▶ **TASK DESCRIPTION**
Determine how many lines in the entries below include "file". The reply should be that number and nothing else.

(Change detection outputs)
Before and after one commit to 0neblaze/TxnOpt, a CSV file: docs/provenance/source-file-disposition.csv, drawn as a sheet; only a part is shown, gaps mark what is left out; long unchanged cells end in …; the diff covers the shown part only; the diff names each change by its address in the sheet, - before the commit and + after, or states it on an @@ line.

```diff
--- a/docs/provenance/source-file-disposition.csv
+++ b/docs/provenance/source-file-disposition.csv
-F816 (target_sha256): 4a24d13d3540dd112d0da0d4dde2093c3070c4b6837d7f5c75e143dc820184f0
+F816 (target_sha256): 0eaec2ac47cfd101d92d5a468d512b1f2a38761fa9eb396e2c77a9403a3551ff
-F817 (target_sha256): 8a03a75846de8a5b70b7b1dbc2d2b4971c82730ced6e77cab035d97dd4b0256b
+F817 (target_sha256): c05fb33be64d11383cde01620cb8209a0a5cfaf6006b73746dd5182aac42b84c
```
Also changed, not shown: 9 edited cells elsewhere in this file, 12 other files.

---

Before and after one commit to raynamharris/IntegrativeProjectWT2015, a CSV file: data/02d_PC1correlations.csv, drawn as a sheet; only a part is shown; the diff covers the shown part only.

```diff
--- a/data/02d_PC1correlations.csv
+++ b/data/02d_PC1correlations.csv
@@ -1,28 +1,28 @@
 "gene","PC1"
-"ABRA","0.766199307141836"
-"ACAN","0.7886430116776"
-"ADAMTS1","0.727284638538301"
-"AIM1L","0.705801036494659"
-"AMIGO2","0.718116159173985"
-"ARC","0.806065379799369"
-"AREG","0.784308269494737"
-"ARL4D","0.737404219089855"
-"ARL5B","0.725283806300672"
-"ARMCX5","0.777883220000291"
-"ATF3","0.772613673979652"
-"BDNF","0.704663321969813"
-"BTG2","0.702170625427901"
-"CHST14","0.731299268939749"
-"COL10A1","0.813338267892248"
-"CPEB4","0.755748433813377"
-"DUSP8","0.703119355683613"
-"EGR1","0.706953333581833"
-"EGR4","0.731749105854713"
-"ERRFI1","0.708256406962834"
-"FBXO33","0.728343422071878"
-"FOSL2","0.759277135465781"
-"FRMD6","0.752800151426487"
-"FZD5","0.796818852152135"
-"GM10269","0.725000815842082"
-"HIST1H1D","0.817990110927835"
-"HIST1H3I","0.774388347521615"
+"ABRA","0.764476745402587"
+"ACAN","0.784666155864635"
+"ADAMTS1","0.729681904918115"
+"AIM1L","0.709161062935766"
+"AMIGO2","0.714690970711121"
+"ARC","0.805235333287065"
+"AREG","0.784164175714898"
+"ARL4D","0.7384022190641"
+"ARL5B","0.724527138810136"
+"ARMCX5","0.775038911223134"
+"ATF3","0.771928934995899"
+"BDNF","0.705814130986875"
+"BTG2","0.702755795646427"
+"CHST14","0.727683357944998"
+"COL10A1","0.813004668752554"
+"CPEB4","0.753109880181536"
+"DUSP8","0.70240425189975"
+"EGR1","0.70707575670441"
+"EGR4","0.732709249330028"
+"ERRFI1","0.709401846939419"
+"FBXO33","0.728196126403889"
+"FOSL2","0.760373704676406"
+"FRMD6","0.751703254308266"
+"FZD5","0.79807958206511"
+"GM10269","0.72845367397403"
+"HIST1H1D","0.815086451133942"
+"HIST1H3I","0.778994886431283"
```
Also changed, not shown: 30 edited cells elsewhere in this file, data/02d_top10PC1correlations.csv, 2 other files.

▶ **RESULT**
6